Look through the data below and return each line where "Phase" appears.
----------
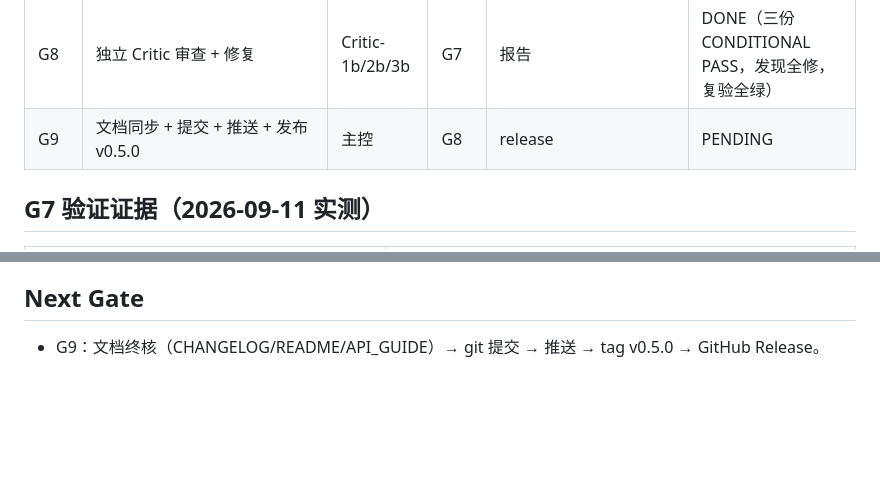
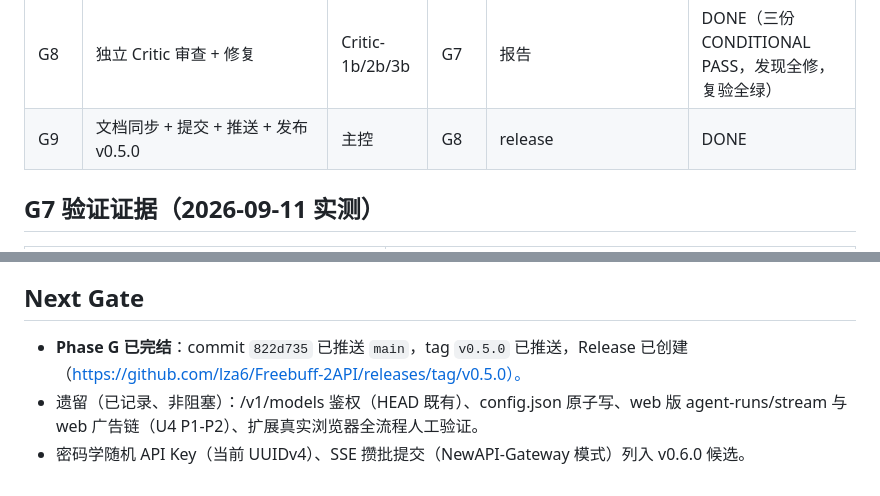
Before and after one commit to lza6/Freebuff-2API, a Markdown page: workflow_status.md, 2 parts joined by grey strips. Rendered like a GitHub page; blank space fills up the shorter version.

Commit message:
docs: workflow_status 收尾 — Phase G 全部 DONE（G0-G9），遗留项与 v0.6.0 候选记录
Co-Authored-By: Claude Opus 4.8 <noreply@anthropic.com>

```diff
--- a/workflow_status.md
+++ b/workflow_status.md
@@ -45,7 +45,7 @@
 | G6c | **Web-Cookie 桥接**：/v1 双协议桥接 + thread 复用（省每日会话额度）+ Anthropic 事件流转换 | 主控 | — | `src/web_threads.rs`、`src/api.rs` | DONE |
 | G7 | 验证：212 单测全绿 + E2E 46 项全过 + 真实上游链路（账号全貌/桥接对话/续聊复用） | 主控 | G1-G6c | 证据 | DONE |
 | G8 | 独立 Critic 审查 + 修复 | Critic-1b/2b/3b | G7 | 报告 | DONE（三份 CONDITIONAL PASS，发现全修，复验全绿） |
-| G9 | 文档同步 + 提交 + 推送 + 发布 v0.5.0 | 主控 | G8 | release | PENDING |
+| G9 | 文档同步 + 提交 + 推送 + 发布 v0.5.0 | 主控 | G8 | release | DONE |
 
 ## G7 验证证据（2026-09-11 实测）
 
@@ -119,4 +119,6 @@
 
 ## Next Gate
 
-- G9：文档终核（CHANGELOG/README/API_GUIDE）→ git 提交 → 推送 → tag v0.5.0 → GitHub Release。
+- **Phase G 已完结**：commit `822d735` 已推送 `main`，tag `v0.5.0` 已推送，Release 已创建（https://github.com/lza6/Freebuff-2API/releases/tag/v0.5.0）。
+- 遗留（已记录、非阻塞）：/v1/models 鉴权（HEAD 既有）、config.json 原子写、web 版 agent-runs/stream 与 web 广告链（U4 P1-P2）、扩展真实浏览器全流程人工验证。
+- 密码学随机 API Key（当前 UUIDv4）、SSE 攒批提交（NewAPI-Gateway 模式）列入 v0.6.0 候选。
```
----------
## [Solution for this task]
docs: workflow_status 收尾 — Phase G 全部 DONE（G0-G9），遗留项与 v0.6.0 候选记录
+- **Phase G 已完结**：commit `822d735` 已推送 `main`，tag `v0.5.0` 已推送，Release 已创建（https://github.com/lza6/Freebuff-2API/releases/tag/v0.5.0）。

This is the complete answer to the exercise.